▸ **Directions for this task**
Every line containing the word "There" is to be copied from the data below.

Data excerpts Start Marker

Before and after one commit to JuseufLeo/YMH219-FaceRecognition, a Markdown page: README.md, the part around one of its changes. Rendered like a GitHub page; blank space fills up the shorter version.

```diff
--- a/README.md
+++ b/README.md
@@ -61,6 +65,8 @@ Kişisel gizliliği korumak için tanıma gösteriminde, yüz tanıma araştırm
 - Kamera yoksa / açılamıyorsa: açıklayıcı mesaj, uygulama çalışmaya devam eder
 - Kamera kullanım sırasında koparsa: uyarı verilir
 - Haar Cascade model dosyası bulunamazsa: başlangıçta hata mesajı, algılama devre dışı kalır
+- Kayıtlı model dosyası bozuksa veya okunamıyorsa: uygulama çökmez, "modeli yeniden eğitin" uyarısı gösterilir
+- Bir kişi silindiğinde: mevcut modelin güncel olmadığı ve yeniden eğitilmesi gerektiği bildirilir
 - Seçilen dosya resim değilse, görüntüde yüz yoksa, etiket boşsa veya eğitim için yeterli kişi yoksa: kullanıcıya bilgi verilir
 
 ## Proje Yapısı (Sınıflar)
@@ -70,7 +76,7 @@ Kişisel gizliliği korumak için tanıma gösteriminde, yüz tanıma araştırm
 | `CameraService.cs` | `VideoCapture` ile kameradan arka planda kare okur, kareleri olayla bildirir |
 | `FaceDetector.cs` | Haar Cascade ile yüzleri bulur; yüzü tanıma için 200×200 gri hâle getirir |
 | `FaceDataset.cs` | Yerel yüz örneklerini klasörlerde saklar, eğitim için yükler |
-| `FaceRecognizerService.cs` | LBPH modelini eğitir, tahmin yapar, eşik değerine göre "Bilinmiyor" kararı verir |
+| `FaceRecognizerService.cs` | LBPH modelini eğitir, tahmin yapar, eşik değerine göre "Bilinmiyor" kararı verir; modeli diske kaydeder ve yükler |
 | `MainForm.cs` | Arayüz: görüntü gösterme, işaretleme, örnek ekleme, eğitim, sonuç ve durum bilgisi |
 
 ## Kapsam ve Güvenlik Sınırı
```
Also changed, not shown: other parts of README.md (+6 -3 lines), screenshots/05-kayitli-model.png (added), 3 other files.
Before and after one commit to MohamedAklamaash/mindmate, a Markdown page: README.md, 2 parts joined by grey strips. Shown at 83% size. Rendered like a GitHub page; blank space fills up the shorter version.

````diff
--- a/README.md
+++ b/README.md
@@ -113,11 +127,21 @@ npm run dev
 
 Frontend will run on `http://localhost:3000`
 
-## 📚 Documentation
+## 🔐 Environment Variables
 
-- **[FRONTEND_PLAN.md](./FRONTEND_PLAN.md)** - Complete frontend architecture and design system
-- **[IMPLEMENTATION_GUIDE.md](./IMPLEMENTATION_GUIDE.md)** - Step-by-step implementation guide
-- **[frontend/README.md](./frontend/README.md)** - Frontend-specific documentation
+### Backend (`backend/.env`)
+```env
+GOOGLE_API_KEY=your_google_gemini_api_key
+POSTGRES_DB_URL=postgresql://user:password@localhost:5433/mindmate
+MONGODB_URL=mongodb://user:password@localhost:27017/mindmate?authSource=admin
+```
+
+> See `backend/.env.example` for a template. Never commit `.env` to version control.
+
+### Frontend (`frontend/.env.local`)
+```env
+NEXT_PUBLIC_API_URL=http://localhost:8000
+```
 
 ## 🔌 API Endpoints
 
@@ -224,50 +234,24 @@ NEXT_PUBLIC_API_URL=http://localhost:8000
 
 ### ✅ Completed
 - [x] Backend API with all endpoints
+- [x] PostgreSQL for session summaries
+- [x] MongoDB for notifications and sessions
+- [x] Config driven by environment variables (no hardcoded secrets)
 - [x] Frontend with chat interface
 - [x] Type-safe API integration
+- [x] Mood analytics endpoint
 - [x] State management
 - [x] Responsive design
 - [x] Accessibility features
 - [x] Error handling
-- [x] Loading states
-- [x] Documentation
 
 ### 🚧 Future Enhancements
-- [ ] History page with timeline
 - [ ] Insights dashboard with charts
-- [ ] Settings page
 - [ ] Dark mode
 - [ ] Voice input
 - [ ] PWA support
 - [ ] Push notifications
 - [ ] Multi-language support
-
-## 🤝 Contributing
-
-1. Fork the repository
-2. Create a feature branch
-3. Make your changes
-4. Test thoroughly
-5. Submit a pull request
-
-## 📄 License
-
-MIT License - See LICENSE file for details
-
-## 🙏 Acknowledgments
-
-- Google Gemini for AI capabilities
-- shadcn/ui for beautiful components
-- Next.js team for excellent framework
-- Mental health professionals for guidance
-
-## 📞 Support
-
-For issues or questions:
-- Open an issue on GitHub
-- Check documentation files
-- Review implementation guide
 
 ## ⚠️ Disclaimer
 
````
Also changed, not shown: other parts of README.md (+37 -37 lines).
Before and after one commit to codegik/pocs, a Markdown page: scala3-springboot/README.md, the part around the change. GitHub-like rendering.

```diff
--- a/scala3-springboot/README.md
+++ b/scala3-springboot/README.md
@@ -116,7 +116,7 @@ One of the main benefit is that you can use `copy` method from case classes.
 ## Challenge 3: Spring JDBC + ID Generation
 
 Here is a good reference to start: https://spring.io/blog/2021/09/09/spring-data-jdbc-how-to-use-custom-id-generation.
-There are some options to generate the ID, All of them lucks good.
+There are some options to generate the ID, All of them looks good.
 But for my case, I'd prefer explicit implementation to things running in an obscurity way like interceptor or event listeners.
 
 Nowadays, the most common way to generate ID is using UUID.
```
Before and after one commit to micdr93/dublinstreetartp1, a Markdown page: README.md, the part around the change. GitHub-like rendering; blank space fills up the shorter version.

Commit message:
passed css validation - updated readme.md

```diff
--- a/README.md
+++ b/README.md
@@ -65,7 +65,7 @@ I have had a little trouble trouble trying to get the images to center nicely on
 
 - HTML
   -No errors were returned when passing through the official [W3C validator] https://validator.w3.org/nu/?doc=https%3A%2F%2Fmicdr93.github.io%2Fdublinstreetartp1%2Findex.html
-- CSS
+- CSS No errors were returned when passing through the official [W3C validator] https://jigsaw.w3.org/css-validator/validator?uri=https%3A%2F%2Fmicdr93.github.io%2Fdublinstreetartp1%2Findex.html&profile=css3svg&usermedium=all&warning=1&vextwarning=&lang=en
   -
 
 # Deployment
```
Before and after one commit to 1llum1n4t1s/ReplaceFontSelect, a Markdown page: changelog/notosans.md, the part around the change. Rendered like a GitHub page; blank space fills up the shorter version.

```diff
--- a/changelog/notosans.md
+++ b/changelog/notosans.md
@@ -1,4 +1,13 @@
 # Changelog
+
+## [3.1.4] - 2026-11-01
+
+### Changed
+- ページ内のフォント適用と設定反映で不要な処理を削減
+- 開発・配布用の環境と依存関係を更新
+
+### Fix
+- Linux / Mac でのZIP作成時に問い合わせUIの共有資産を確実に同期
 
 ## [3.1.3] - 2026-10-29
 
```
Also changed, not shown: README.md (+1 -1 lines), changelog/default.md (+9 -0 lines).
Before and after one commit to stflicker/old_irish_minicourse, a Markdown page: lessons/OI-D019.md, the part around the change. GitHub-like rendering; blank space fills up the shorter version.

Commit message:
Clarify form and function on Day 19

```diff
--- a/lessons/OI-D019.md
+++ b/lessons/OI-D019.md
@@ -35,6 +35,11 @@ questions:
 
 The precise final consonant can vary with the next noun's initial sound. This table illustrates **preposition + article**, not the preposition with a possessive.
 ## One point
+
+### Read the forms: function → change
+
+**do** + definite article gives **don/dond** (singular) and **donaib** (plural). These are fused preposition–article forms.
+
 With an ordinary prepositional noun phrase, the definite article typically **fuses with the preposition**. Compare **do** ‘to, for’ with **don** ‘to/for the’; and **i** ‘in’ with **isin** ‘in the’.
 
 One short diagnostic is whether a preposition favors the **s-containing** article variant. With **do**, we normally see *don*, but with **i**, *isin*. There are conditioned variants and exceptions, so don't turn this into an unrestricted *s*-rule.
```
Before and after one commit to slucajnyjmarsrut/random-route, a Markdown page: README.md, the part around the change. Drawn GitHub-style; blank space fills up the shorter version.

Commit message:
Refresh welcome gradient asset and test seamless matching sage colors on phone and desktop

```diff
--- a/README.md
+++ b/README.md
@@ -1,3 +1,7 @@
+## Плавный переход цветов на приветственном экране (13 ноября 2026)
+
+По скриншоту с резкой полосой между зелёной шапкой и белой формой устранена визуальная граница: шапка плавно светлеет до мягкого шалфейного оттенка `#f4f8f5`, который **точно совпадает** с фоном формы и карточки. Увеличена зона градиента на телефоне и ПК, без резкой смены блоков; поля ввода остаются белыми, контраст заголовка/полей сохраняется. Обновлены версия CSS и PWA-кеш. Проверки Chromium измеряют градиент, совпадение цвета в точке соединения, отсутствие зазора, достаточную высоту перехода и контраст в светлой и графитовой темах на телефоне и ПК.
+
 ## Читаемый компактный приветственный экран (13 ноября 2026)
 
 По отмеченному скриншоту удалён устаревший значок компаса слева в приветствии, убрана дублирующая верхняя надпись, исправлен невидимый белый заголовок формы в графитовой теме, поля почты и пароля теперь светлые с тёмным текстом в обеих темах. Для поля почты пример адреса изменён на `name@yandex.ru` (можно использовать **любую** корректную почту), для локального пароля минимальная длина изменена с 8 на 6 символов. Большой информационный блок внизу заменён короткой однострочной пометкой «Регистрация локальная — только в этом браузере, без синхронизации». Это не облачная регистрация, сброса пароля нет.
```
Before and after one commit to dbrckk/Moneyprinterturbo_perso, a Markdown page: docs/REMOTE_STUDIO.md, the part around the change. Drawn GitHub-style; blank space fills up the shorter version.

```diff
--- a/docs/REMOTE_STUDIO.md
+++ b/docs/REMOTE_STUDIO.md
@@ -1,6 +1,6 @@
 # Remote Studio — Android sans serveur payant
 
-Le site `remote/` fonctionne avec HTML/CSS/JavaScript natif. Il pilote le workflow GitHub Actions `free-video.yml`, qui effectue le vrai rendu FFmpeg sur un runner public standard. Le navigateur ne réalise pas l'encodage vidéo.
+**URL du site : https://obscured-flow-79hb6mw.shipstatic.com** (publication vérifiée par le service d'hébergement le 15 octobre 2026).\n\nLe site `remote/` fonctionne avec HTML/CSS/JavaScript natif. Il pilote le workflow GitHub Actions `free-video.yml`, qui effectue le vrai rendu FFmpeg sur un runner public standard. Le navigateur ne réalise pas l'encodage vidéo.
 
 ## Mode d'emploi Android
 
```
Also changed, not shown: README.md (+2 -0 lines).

Data excerpts End Marker

▸ **Answer below**
-There are some options to generate the ID, All of them lucks good.
+There are some options to generate the ID, All of them looks good.
 One short diagnostic is whether a preposition favors the **s-containing** article variant. With **do**, we normally see *don*, but with **i**, *isin*. There are conditioned variants and exceptions, so don't turn this into an unrestricted *s*-rule.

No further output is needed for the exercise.